'''

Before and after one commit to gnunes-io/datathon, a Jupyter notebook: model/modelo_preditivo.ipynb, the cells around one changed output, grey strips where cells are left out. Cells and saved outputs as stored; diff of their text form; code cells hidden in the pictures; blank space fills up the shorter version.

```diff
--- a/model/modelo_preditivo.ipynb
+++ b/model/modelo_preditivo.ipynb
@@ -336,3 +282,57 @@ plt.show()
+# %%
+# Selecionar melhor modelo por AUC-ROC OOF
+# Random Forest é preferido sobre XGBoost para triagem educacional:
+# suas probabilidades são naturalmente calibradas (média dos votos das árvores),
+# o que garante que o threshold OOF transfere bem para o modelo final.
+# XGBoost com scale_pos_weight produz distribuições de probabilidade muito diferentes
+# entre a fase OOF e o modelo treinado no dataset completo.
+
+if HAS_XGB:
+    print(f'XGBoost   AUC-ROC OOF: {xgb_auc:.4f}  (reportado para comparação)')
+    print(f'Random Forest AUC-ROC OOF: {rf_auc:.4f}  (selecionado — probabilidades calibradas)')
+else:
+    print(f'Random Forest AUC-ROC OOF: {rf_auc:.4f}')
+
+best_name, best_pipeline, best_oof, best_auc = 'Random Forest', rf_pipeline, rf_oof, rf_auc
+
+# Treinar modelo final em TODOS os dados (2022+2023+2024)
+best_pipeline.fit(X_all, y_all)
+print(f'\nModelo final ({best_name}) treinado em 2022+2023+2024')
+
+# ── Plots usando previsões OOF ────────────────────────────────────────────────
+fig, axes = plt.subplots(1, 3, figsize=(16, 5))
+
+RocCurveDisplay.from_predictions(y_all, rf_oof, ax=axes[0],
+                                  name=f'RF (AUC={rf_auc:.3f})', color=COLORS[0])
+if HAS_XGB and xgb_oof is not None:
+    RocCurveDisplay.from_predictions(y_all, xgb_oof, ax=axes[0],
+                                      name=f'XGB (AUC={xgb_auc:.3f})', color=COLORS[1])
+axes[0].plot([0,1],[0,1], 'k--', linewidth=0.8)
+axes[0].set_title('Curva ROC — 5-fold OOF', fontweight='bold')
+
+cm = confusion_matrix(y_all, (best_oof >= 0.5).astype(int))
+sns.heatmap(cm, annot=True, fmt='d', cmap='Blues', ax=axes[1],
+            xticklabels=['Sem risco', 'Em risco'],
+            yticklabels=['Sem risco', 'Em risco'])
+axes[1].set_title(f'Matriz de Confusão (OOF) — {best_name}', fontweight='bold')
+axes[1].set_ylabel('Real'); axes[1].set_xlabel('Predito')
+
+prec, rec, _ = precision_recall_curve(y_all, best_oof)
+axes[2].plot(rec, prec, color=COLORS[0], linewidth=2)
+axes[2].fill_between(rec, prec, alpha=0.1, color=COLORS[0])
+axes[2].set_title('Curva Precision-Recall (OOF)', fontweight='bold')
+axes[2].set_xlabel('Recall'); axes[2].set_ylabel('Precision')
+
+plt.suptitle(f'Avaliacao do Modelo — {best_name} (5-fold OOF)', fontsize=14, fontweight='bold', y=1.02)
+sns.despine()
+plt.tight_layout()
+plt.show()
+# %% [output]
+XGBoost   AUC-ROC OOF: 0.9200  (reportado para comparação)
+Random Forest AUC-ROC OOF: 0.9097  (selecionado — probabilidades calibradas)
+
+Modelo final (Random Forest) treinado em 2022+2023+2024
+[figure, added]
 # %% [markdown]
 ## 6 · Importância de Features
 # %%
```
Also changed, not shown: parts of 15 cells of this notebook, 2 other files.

'''

Copy out the material above in full.

Before and after one commit to gnunes-io/datathon, a Jupyter notebook: model/modelo_preditivo.ipynb, the cells around one changed output, grey strips where cells are left out. Cells and saved outputs as stored; diff of their text form; code cells hidden in the pictures; blank space fills up the shorter version.

```diff
--- a/model/modelo_preditivo.ipynb
+++ b/model/modelo_preditivo.ipynb
@@ -336,3 +282,57 @@ plt.show()
+# %%
+# Selecionar melhor modelo por AUC-ROC OOF
+# Random Forest é preferido sobre XGBoost para triagem educacional:
+# suas probabilidades são naturalmente calibradas (média dos votos das árvores),
+# o que garante que o threshold OOF transfere bem para o modelo final.
+# XGBoost com scale_pos_weight produz distribuições de probabilidade muito diferentes
+# entre a fase OOF e o modelo treinado no dataset completo.
+
+if HAS_XGB:
+    print(f'XGBoost   AUC-ROC OOF: {xgb_auc:.4f}  (reportado para comparação)')
+    print(f'Random Forest AUC-ROC OOF: {rf_auc:.4f}  (selecionado — probabilidades calibradas)')
+else:
+    print(f'Random Forest AUC-ROC OOF: {rf_auc:.4f}')
+
+best_name, best_pipeline, best_oof, best_auc = 'Random Forest', rf_pipeline, rf_oof, rf_auc
+
+# Treinar modelo final em TODOS os dados (2022+2023+2024)
+best_pipeline.fit(X_all, y_all)
+print(f'\nModelo final ({best_name}) treinado em 2022+2023+2024')
+
+# ── Plots usando previsões OOF ────────────────────────────────────────────────
+fig, axes = plt.subplots(1, 3, figsize=(16, 5))
+
+RocCurveDisplay.from_predictions(y_all, rf_oof, ax=axes[0],
+                                  name=f'RF (AUC={rf_auc:.3f})', color=COLORS[0])
+if HAS_XGB and xgb_oof is not None:
+    RocCurveDisplay.from_predictions(y_all, xgb_oof, ax=axes[0],
+                                      name=f'XGB (AUC={xgb_auc:.3f})', color=COLORS[1])
+axes[0].plot([0,1],[0,1], 'k--', linewidth=0.8)
+axes[0].set_title('Curva ROC — 5-fold OOF', fontweight='bold')
+
+cm = confusion_matrix(y_all, (best_oof >= 0.5).astype(int))
+sns.heatmap(cm, annot=True, fmt='d', cmap='Blues', ax=axes[1],
+            xticklabels=['Sem risco', 'Em risco'],
+            yticklabels=['Sem risco', 'Em risco'])
+axes[1].set_title(f'Matriz de Confusão (OOF) — {best_name}', fontweight='bold')
+axes[1].set_ylabel('Real'); axes[1].set_xlabel('Predito')
+
+prec, rec, _ = precision_recall_curve(y_all, best_oof)
+axes[2].plot(rec, prec, color=COLORS[0], linewidth=2)
+axes[2].fill_between(rec, prec, alpha=0.1, color=COLORS[0])
+axes[2].set_title('Curva Precision-Recall (OOF)', fontweight='bold')
+axes[2].set_xlabel('Recall'); axes[2].set_ylabel('Precision')
+
+plt.suptitle(f'Avaliacao do Modelo — {best_name} (5-fold OOF)', fontsize=14, fontweight='bold', y=1.02)
+sns.despine()
+plt.tight_layout()
+plt.show()
+# %% [output]
+XGBoost   AUC-ROC OOF: 0.9200  (reportado para comparação)
+Random Forest AUC-ROC OOF: 0.9097  (selecionado — probabilidades calibradas)
+
+Modelo final (Random Forest) treinado em 2022+2023+2024
+[figure, added]
 # %% [markdown]
 ## 6 · Importância de Features
 # %%
```
Also changed, not shown: parts of 15 cells of this notebook, 2 other files.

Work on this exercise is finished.